Once again, it’s research time. Simple things like having one of my soldiers come home on leave. Let it not be said, I fail to research! “In the British Army, for example, soldiers were allowed a leave every fifteen months on average, while officers were allowed one every three months.”
Starting in 1915, periods of leave known as “permissionnaires” played a vital role in supporting the morale of troops, allowing fighters to rest, and letting some families come together. These periods showed the limits to the endurance of soldiers, as well as the strength of ties between civilians and combatants, which translated to social cohesion during and after the First World War.
The call to war is evident by the myriad of propaganda posters encouraging the general public to enlist, serve as civilians, donate money, or to take in the downtrodden.
One of the scenes in Lady Grace touches on the heroine’s thoughts of a poster she sees at the train station depicted below, “Women of Britain Say GO!” Rather than inciting empathy for the cause, she questions the ability of any rational woman to encourage their husbands to join and face the probability of certain death. Writing about this era in England has been a challenging exercise in examining the struggles of those left behind and the fears they may have endured. Of course, there is often passionate love based on the uncertainty of survival.

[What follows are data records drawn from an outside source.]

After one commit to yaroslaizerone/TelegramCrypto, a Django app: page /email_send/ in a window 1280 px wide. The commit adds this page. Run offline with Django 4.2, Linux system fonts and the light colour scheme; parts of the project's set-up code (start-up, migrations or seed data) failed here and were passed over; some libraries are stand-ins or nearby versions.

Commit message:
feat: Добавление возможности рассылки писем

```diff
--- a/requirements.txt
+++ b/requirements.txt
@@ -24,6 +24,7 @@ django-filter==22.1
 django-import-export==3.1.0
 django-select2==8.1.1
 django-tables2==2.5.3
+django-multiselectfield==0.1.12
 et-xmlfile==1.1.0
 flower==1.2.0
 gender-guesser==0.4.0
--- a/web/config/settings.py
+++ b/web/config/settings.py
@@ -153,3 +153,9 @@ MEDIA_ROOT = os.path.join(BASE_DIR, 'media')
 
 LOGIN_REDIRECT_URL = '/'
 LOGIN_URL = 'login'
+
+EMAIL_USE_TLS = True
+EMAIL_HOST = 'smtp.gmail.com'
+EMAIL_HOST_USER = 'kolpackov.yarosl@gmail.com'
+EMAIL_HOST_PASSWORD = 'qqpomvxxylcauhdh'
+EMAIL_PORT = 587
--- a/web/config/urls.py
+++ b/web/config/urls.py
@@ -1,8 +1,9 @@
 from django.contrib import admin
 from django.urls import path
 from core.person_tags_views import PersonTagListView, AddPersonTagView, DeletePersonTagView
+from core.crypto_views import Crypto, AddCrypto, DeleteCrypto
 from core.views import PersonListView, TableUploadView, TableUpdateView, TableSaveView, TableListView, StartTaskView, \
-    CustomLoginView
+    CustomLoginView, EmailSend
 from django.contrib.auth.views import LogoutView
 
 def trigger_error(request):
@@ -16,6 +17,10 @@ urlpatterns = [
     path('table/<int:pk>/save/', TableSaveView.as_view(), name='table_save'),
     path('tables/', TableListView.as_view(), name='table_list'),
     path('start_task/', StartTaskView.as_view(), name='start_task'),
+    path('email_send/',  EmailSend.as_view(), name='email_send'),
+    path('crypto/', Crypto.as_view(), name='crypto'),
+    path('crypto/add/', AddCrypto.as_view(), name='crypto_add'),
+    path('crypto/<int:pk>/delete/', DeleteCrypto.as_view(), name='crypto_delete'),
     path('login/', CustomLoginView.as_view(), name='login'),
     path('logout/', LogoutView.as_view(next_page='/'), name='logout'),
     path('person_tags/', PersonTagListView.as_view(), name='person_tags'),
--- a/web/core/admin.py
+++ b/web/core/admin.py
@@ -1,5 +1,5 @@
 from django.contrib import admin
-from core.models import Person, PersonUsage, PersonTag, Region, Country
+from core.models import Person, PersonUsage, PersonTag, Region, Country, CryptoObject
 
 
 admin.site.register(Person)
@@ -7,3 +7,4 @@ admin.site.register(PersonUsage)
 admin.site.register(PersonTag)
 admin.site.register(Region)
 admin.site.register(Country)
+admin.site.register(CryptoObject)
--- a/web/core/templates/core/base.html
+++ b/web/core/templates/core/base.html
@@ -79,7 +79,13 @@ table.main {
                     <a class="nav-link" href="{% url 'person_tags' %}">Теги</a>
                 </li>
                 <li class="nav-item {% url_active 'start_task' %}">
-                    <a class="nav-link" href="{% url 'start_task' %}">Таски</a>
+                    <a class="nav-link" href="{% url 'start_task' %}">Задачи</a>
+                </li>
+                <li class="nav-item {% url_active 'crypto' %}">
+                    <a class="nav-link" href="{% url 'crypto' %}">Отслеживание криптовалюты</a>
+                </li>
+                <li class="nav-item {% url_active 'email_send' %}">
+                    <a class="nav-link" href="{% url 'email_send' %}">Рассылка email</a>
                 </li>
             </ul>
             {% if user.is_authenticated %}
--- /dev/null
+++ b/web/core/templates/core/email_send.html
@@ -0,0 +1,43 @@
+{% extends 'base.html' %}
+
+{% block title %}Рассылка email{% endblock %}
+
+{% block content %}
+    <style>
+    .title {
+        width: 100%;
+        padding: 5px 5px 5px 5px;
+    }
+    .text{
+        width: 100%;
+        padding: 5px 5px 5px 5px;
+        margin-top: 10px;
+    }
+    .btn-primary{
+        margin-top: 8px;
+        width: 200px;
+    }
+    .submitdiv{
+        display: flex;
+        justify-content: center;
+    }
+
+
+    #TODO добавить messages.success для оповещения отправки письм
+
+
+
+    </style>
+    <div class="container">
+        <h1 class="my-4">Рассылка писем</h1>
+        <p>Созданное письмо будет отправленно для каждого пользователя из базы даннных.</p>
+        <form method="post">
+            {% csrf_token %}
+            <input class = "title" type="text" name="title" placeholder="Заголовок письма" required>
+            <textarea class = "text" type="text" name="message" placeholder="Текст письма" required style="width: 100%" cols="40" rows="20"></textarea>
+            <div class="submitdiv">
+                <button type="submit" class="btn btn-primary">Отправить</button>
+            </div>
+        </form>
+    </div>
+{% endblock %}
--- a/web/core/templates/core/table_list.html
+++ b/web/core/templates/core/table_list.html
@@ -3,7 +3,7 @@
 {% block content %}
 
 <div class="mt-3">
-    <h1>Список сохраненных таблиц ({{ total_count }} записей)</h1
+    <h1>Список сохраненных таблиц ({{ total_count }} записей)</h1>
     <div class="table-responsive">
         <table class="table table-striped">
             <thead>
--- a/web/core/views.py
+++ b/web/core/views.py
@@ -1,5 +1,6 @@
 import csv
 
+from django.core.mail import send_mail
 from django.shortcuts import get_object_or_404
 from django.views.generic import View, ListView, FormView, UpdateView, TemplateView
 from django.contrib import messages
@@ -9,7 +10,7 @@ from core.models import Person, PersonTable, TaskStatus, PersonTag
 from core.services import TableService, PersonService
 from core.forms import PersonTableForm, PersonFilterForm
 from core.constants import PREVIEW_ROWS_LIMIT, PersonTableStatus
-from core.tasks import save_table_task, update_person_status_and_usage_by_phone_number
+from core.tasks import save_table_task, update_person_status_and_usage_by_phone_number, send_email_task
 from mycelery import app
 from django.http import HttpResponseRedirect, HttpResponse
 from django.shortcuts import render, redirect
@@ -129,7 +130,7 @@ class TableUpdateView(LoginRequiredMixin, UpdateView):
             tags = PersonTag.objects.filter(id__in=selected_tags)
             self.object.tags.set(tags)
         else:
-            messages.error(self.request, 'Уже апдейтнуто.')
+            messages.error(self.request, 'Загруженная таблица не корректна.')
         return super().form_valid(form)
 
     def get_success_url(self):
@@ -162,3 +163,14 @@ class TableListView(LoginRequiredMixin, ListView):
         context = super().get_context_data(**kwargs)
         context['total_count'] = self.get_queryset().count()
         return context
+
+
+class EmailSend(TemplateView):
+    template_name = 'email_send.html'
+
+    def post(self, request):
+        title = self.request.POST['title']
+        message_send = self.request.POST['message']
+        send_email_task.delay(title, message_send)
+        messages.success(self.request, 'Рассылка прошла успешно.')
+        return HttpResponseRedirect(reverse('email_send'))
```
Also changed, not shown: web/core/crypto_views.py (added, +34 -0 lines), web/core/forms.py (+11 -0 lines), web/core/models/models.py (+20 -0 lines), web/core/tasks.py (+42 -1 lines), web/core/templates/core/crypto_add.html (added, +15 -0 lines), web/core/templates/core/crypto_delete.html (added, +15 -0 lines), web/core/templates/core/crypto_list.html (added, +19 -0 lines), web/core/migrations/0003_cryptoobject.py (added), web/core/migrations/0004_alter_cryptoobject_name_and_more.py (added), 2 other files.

As you can see from the examples of posters below, each carries their own theme that is meant for the very purpose of moving individuals to action. These posters are termed propaganda, which for me has a negative connotation. We think of it as brainwashing or the evil side spreading untruths.
However, propaganda, in the sense of these posters, is a general message designed to persuade the citizens of England to think and behave in a manner that supports the cause of war. They stir emotions in the hopes of action.
Here are only very few I’ve chosen that are relevant to Lady Grace. If you Google the subject matter, more will come up from not only the United Kingdom but the United States, who entered the Great War in 1917.
As part of my research for Lady Grace, I needed to know how families were notified of the death of their loved ones. The next of kin of officers often received telegrams, while the families of non-officers received a letter. The link to the article below talks more of the sad process during World War One and contains examples of correspondence.
From looking at the demise of my distant cousins in the war, I discovered that their bodies were never returned to their homeland. They were buried where they fell in the distant lands of France, Belgium, and Turkey. Not having their bodies returned to be buried near their families surely added to the grief.
I’m reminded of the movie Water Diviner, with Russell Crowe, that was released a few years ago. It’s a story about three of his sons who died in the battle at Gallipoli, Turkey (where Thomas Holland, my second cousin also fell). He travels to the far away land to search for their bodies and give them a proper burial. You can read my review about the movie at my entertainment blog by CLICKING HERE. (“This film is dedicated to all those who remain ‘lost and nameless’ and who live on in the hearts and memories of their families.”)
The book Lady Grace is a bit more somber than Lady Isabella and focuses on loneliness, young love, and grief as its themes. Grief can come in many forms and is not always about losing a loved one in death. We grieve over bad decisions, the things we never did, the love we never knew, and the love we lost, among other events in our lives.